Exercise places stress on muscles, which causes them to break down. During rest, they then repair to be stronger. If running is your only exercise, the same muscles are always stressed. This increases the likelihood of pushing it too hard and picking up an injury.
By exercising in other sports you can reduce the likelihood of injury. Flexibility training such as pilates, yoga or a good stretching routine also reduces the chances of injury, as you develop a wider range of motion.
If you vary your sports, you'll use different muscles and achieve a more balanced overall fitness. For example, instead of a gentle running session after an intense speed work out, half an hour swimming will give an aerobic workout, reduce stress on legs and improve torso and upper body conditioning.

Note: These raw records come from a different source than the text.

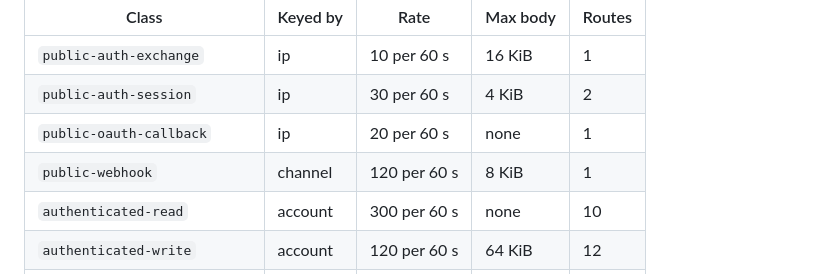
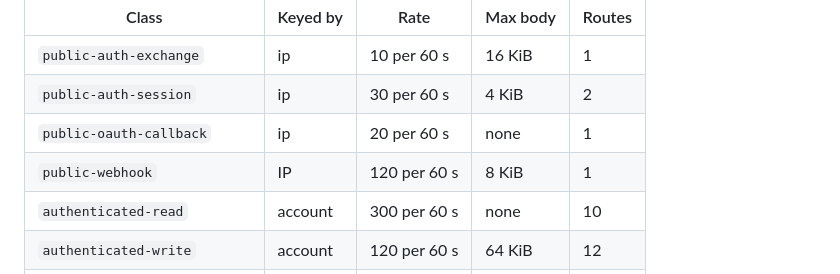
Before and after one commit to kkkable/misyra, a Markdown page: docs/security/threat-model.md, the part around the change. Rendered like a GitHub page.

Commit message:
docs(mts-111): document webhook origin rate key

```diff
--- a/docs/security/threat-model.md
+++ b/docs/security/threat-model.md
@@ -121,7 +121,7 @@ Every `/v1` route and both health probes are assigned to one class below. A test
 | `public-auth-exchange` | ip | 10 per 60 s | 16 KiB | 1 |
 | `public-auth-session` | ip | 30 per 60 s | 4 KiB | 2 |
 | `public-oauth-callback` | ip | 20 per 60 s | none | 1 |
-| `public-webhook` | channel | 120 per 60 s | 8 KiB | 1 |
+| `public-webhook` | IP | 120 per 60 s | 8 KiB | 1 |
 | `authenticated-read` | account | 300 per 60 s | none | 10 |
 | `authenticated-write` | account | 120 per 60 s | 64 KiB | 12 |
 | `account-sensitive` | account | 10 per 1 h | 4 KiB | 2 |
```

Strengthening areas other than legs can improve your running performance, too. For example, a strong upper body will carry over to a more powerful running action. Improving core (torso) strength with activities such as circuits and aerobic classes will help to improve stability.

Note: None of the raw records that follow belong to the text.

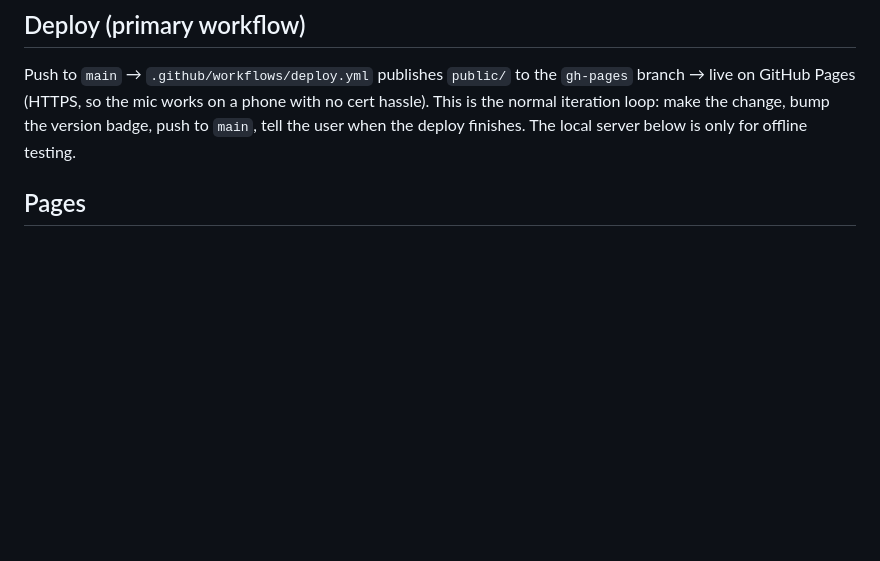
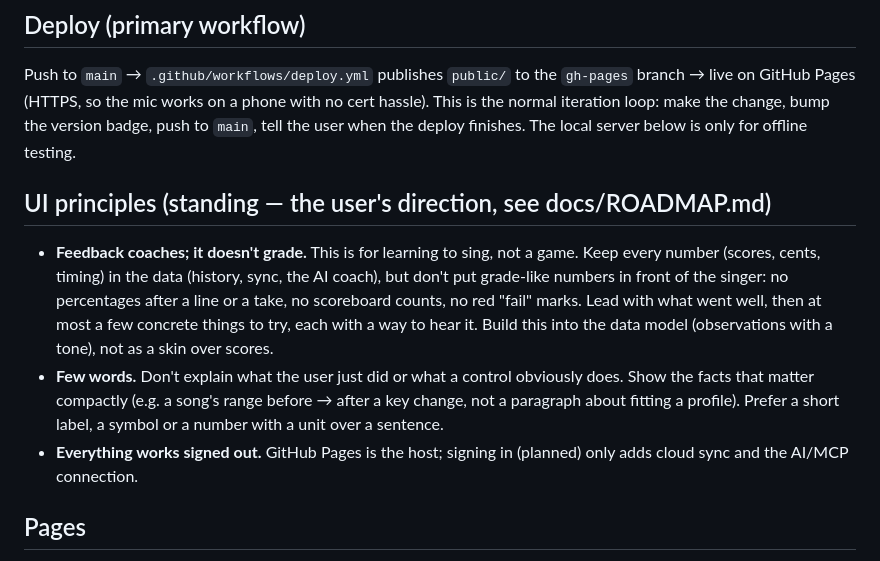
Before and after one commit to davidtorosyan/resonate, a Markdown page: CLAUDE.md, the part around the change. Rendered like a GitHub page; blank space fills up the shorter version.

```diff
--- a/CLAUDE.md
+++ b/CLAUDE.md
@@ -5,6 +5,12 @@ A vocal pitch + waveform web app served over LAN so it can be used from a phone.
 ## Deploy (primary workflow)
 
 Push to `main` → `.github/workflows/deploy.yml` publishes `public/` to the `gh-pages` branch → live on GitHub Pages (HTTPS, so the mic works on a phone with no cert hassle). This is the normal iteration loop: make the change, bump the version badge, push to `main`, tell the user when the deploy finishes. The local server below is only for offline testing.
+
+## UI principles (standing — the user's direction, see docs/ROADMAP.md)
+
+- **Feedback coaches; it doesn't grade.** This is for learning to sing, not a game. Keep every number (scores, cents, timing) in the data (history, sync, the AI coach), but don't put grade-like numbers in front of the singer: no percentages after a line or a take, no scoreboard counts, no red "fail" marks. Lead with what went well, then at most a few concrete things to try, each with a way to hear it. Build this into the data model (observations with a tone), not as a skin over scores.
+- **Few words.** Don't explain what the user just did or what a control obviously does. Show the facts that matter compactly (e.g. a song's range before → after a key change, not a paragraph about fitting a profile). Prefer a short label, a symbol or a number with a unit over a sentence.
+- **Everything works signed out.** GitHub Pages is the host; signing in (planned) only adds cloud sync and the AI/MCP connection.
 
 ## Pages
 
```
Also changed, not shown: docs/ROADMAP.md (added, +109 -0 lines).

Add variety to your training program and reduce boredom
Training in more than one sport not only reduces stress and gives more rounded fitness but is great for motivation.

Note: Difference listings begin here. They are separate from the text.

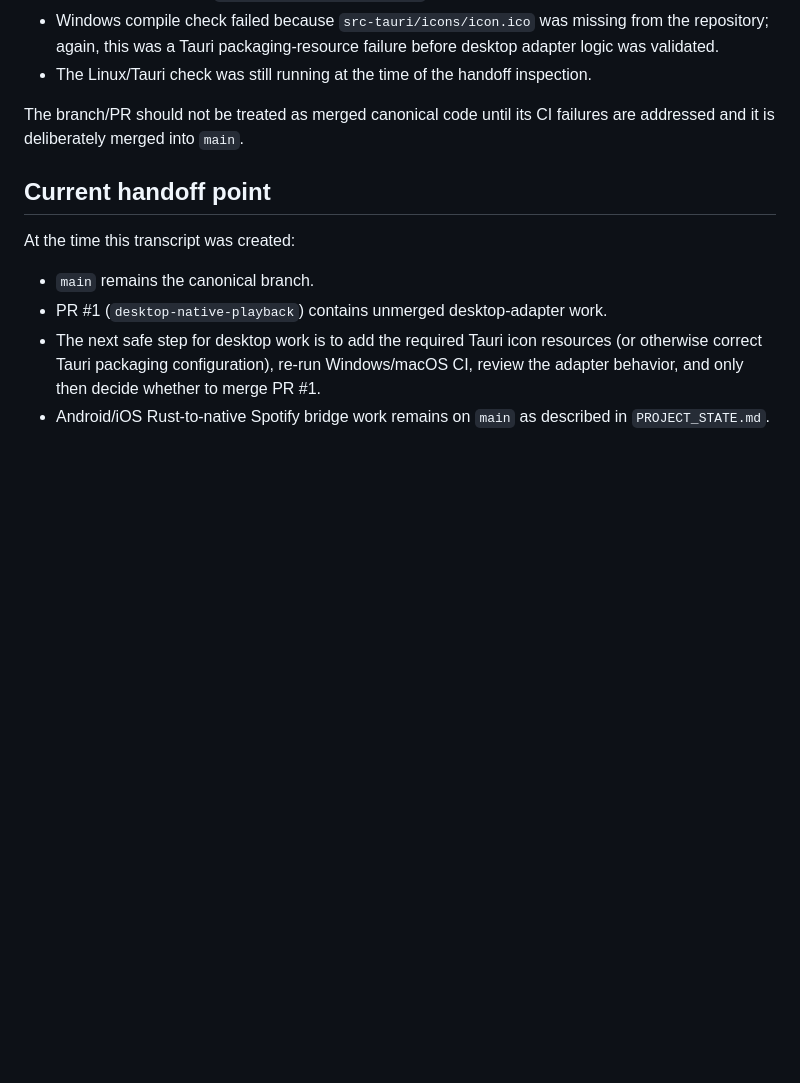
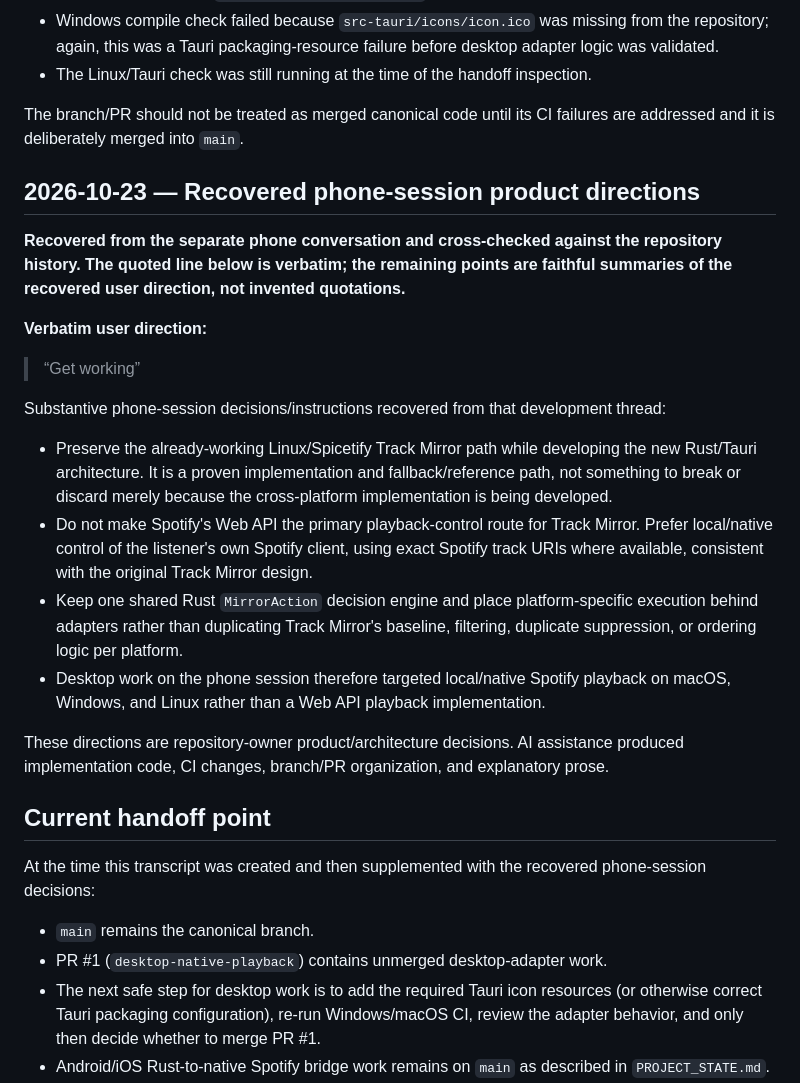
Before and after one commit to AaronFeldman/track-mirror, a Markdown page: DEVELOPMENT_TRANSCRIPT.md, the part around the change. Drawn GitHub-style; blank space fills up the shorter version.

Commit message:
Record recovered phone-session decisions in canonical transcript

```diff
--- a/DEVELOPMENT_TRANSCRIPT.md
+++ b/DEVELOPMENT_TRANSCRIPT.md
@@ -60,9 +60,26 @@ CI status observed during handoff:
 
 The branch/PR should not be treated as merged canonical code until its CI failures are addressed and it is deliberately merged into `main`.
 
+## 2026-10-23 — Recovered phone-session product directions
+
+**Recovered from the separate phone conversation and cross-checked against the repository history. The quoted line below is verbatim; the remaining points are faithful summaries of the recovered user direction, not invented quotations.**
+
+**Verbatim user direction:**
+
+> “Get working”
+
+Substantive phone-session decisions/instructions recovered from that development thread:
+
+- Preserve the already-working Linux/Spicetify Track Mirror path while developing the new Rust/Tauri architecture. It is a proven implementation and fallback/reference path, not something to break or discard merely because the cross-platform implementation is being developed.
+- Do not make Spotify's Web API the primary playback-control route for Track Mirror. Prefer local/native control of the listener's own Spotify client, using exact Spotify track URIs where available, consistent with the original Track Mirror design.
+- Keep one shared Rust `MirrorAction` decision engine and place platform-specific execution behind adapters rather than duplicating Track Mirror's baseline, filtering, duplicate suppression, or ordering logic per platform.
+- Desktop work on the phone session therefore targeted local/native Spotify playback on macOS, Windows, and Linux rather than a Web API playback implementation.
+
+These directions are repository-owner product/architecture decisions. AI assistance produced implementation code, CI changes, branch/PR organization, and explanatory prose.
+
 ## Current handoff point
 
-At the time this transcript was created:
+At the time this transcript was created and then supplemented with the recovered phone-session decisions:
 
 - `main` remains the canonical branch.
 - PR #1 (`desktop-native-playback`) contains unmerged desktop-adapter work.
```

Because of the variety of activities, there is less of a routine to training, which alleviates boredom and increases motivation.
In addition, when training for longer distance events, incorporating less stressful activities such as cycling is a good way to add low-impact, long aerobic sessions.
How should I choose my additional activities?
It's important to choose a sport that complements your running training. A priority is to give the legs and body less strenuous wear and tear. Sports such as swimming, rowing and biking all give good cardiovascular benefits without having to be overly strenuous.
Some sports pose a high risk of injury, such as contact sports like soccer and rugby, sports which involve a lot of twisting and turning such as squash and extreme sports. Such sports should not necessarily be totally avoided, but you should be aware that if an injury occurs while participating in them, it could set back any progress you are making with your running training.
Cross training when injured
If you have an injury this may be the ideal time to start cross training
While some injuries require a total break from any exercise, others only require total rest from running - particularly high intensity, strenuous running.
At this time it's useful to find an alternative activity which, so long as it does not aggravate the injury, you can substitute for running workouts - an ideal time to start cross training.
For instance, it's possible to maintain a very high level of cardiovascular fitness by using a rowing machine at a gym. Other activities such as biking or swimming may be equally good substitutes. When substituting an activity for running it is best to substitute time rather than distance.
For example, if it is impossible to do speed-work with the injury then transfer the workout to another activity. For instance if the workout intended was 10 x 400m sprints, then do 10 hard rows for the time it would take you to do a 400m sprint. Recovery time would be the same as it would be for the running session. A similar approach could be taken to a swimming session. This way you will maintain fitness while allowing time for the injury to recover.
Here's an example of a weekly rowing training programme that you could follow if laid-off from running:
Example weekly rowing training program
Steady row for 30 minutes followed by 10 minutes alternative activity (e.g. cross country ski machine) at steady pace
Row 1 hour, alternating pace for variation.
- Warm up with 10 minutes relaxed (or 'easy') rowing.
- Then 6 x 500m hard effort (should take 1 to 2 minutes).
- Recover by easy rowing for the same time as hard rowing.
- Cool down with 10 minutes easy rowing.
- Warm up with 10 minutes easy rowing.
- Then 2 x 10 minutes hard effort.
- Recover with 5 minutes easy rowing between.
- Cool down with 5 - 10 minutes easy rowing.
Swim, yoga, pilates or another similar low impact activity.
Introducing cross training to a running training plan
- Steady row for 1 hour, include 10 x 250m (up to a minute) hard rowing during it.
- Recover with one minute easy rowing between the hard rowing.
substitute the relaxed recovery runs for cross training and carry on with speed-work and long steady runs
If incorporating an alternative activity, it's best to substitute the relaxed recovery runs that you do after a hard session and carry on with the speed-work and long steady runs.
For example, substitute a 30-min recovery run with cycling or another activity carried out at the same intensity as you would have done the recovery run.
Swimming is an exception to this rule as it exercises the legs a lot less, so it is possible to work quite hard in the pool and still enable the legs to recover.